### Task directions
The finished copy should match every record exactly and contain no pictures.

* * * * * * *

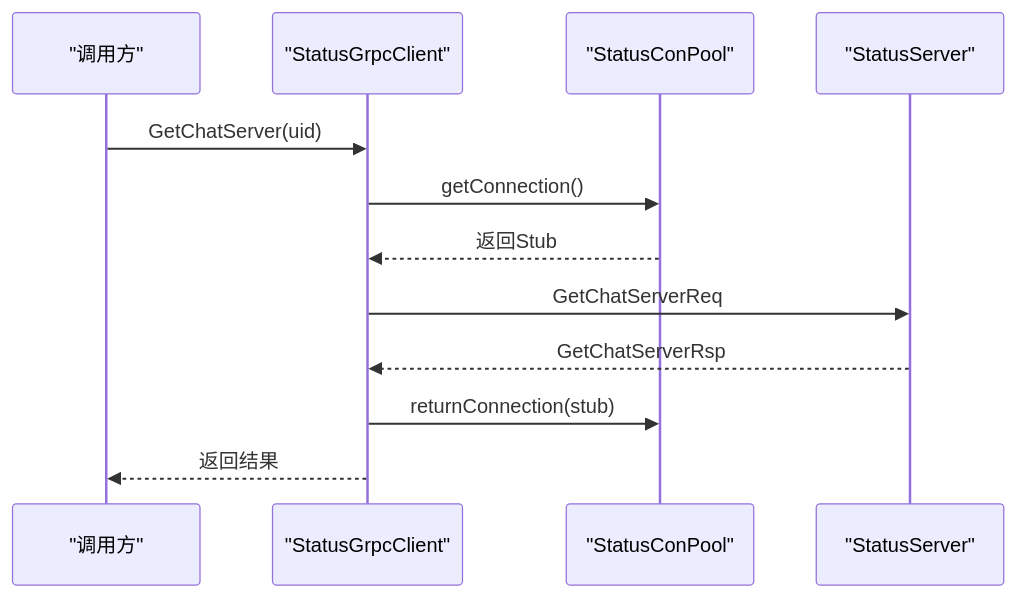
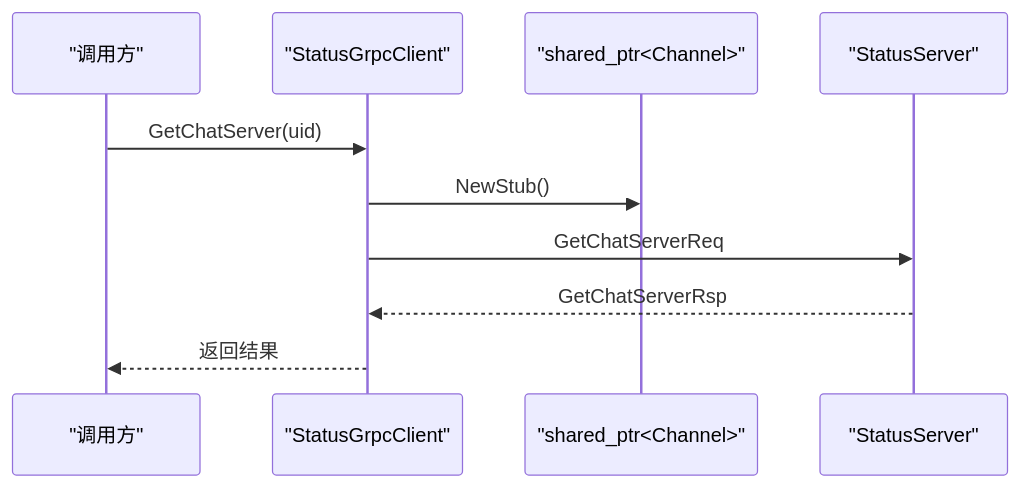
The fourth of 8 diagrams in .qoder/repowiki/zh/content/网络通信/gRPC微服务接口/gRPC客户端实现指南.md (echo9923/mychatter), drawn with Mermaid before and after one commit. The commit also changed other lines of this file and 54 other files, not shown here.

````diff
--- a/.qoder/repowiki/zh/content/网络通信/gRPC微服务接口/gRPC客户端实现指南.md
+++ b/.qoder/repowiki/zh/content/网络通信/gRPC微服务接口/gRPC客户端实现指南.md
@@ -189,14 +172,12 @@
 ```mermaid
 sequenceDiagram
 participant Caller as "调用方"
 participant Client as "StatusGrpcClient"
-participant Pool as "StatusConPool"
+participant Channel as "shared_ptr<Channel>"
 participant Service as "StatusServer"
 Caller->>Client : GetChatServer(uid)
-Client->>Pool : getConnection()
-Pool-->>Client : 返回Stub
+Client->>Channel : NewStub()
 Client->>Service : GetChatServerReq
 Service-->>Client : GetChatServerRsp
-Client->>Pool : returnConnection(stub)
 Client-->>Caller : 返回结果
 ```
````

* * * * * * *

### Response to this task
The fourth of 8 diagrams in .qoder/repowiki/zh/content/网络通信/gRPC微服务接口/gRPC客户端实现指南.md (echo9923/mychatter), drawn with Mermaid before and after one commit. The commit also changed other lines of this file and 54 other files, not shown here.

````diff
--- a/.qoder/repowiki/zh/content/网络通信/gRPC微服务接口/gRPC客户端实现指南.md
+++ b/.qoder/repowiki/zh/content/网络通信/gRPC微服务接口/gRPC客户端实现指南.md
@@ -189,14 +172,12 @@
 ```mermaid
 sequenceDiagram
 participant Caller as "调用方"
 participant Client as "StatusGrpcClient"
-participant Pool as "StatusConPool"
+participant Channel as "shared_ptr<Channel>"
 participant Service as "StatusServer"
 Caller->>Client : GetChatServer(uid)
-Client->>Pool : getConnection()
-Pool-->>Client : 返回Stub
+Client->>Channel : NewStub()
 Client->>Service : GetChatServerReq
 Service-->>Client : GetChatServerRsp
-Client->>Pool : returnConnection(stub)
 Client-->>Caller : 返回结果
 ```
````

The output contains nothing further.